The holiday was first celebrated in 1885 as Prinsessedag (Princess’s Day) to honor Princess Wilhelmina on her birthday, but became Queens Day when Princess Wilhelmina became queen. The holiday jumped dates for many years it was changed to fall on the birthday of Wilhelmina’s daughter, Juliana, and then on the birthday of her daughters daughter (Beatrix) on April 30th.
The celebrations traditionally involved a parade (for Wilhelmina), a floral tribute (for Juliana), and a tour of the towns of the Netherlands by Beatrix, who uses the opportunity to honor her country’s citizens and thank them for their service.
Today there are some vibrant and exciting traditions that accompany Queens Day, which provide a good excuse for many tourists to join in the celebrations.

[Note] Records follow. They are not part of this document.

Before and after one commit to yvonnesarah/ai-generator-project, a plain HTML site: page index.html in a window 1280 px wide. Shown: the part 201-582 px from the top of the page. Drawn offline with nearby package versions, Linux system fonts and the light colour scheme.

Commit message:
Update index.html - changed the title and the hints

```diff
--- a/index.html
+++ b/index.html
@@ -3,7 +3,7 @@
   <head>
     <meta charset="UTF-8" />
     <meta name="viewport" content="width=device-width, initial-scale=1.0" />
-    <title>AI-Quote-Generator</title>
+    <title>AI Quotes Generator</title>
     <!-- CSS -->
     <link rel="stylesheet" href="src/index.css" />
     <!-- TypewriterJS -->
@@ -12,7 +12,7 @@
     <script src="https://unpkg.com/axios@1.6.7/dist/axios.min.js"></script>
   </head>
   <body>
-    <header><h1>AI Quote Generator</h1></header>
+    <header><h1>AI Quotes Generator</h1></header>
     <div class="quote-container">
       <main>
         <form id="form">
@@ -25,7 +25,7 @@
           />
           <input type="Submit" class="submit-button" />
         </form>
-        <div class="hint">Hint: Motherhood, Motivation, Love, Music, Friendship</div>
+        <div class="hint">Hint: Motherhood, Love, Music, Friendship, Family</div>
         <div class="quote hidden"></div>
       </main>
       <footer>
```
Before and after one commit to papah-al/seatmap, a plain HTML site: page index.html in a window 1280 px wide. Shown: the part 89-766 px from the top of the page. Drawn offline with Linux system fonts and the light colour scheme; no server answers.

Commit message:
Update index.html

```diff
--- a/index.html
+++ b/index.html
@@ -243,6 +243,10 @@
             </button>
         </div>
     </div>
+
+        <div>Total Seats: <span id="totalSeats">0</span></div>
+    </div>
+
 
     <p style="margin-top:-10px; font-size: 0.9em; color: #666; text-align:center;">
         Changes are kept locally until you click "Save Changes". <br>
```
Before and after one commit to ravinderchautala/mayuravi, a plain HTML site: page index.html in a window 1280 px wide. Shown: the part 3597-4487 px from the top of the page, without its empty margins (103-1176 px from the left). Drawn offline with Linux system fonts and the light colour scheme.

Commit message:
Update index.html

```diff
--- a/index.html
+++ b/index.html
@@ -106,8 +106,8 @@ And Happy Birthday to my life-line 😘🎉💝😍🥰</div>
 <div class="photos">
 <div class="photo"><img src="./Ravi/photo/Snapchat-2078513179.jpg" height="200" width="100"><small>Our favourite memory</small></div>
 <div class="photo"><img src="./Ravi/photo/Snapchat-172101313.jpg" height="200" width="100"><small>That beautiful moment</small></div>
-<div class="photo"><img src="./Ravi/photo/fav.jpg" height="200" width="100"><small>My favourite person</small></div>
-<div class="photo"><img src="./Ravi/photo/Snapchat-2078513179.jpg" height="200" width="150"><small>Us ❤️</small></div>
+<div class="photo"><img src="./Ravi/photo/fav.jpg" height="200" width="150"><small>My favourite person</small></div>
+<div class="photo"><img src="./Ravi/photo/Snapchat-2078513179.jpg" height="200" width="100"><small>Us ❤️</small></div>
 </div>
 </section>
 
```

Orenjegekte (also known as Orange Craze, Oranjekoorts, or Orange Fever), sweeps the nation each Queens Day. The Dutch people dress in all orange attire, often painting their faces, dying their hair, and wearing crazy orange accessories. Orange, though not represented in the Dutch flag, is the color of the Dutch Royal Family, the House of Orange, so named because of the Dutch acquisition of the principality of Orange in France in 1530. Orange was later annexed by France in 1660, but the title House of Orange stuck in the Netherlands.
The biggest celebrations take place in Amsterdam, with festivities starting a day early on Queens Night and taking over the streets, canals, parks, and buildings. Many Dutch take to the canals on vividly decorated (and often orange) boats, creating a gridlock bumper-boat party on the waterway.
Queens Day in Amsterdam boasts live music, DJ’s, and a city-wide flea market, because it is also a free market day (called Vrijmarkt). The city transforms into a giant yard sale; everyone and anyone sells stuff stuff they’ve made, stuff they’ve bought, and stuff they want to get rid of. Many people sell out of transport bikes, a practical way to transport and display the goods among the crowds. On Queens Day no license is necessary to sell and no taxes are paid. There is even a dedicated section for kids to set up shop and sell their old toys for a few cents each.
If you want to join the festivities you’ll have to book a hotel early and walk to the event areas, because the streets will be impassable with crowds of excited, orange clad people. Its recommended that you bring some snacks and water in a backpack because lines for food can get very long.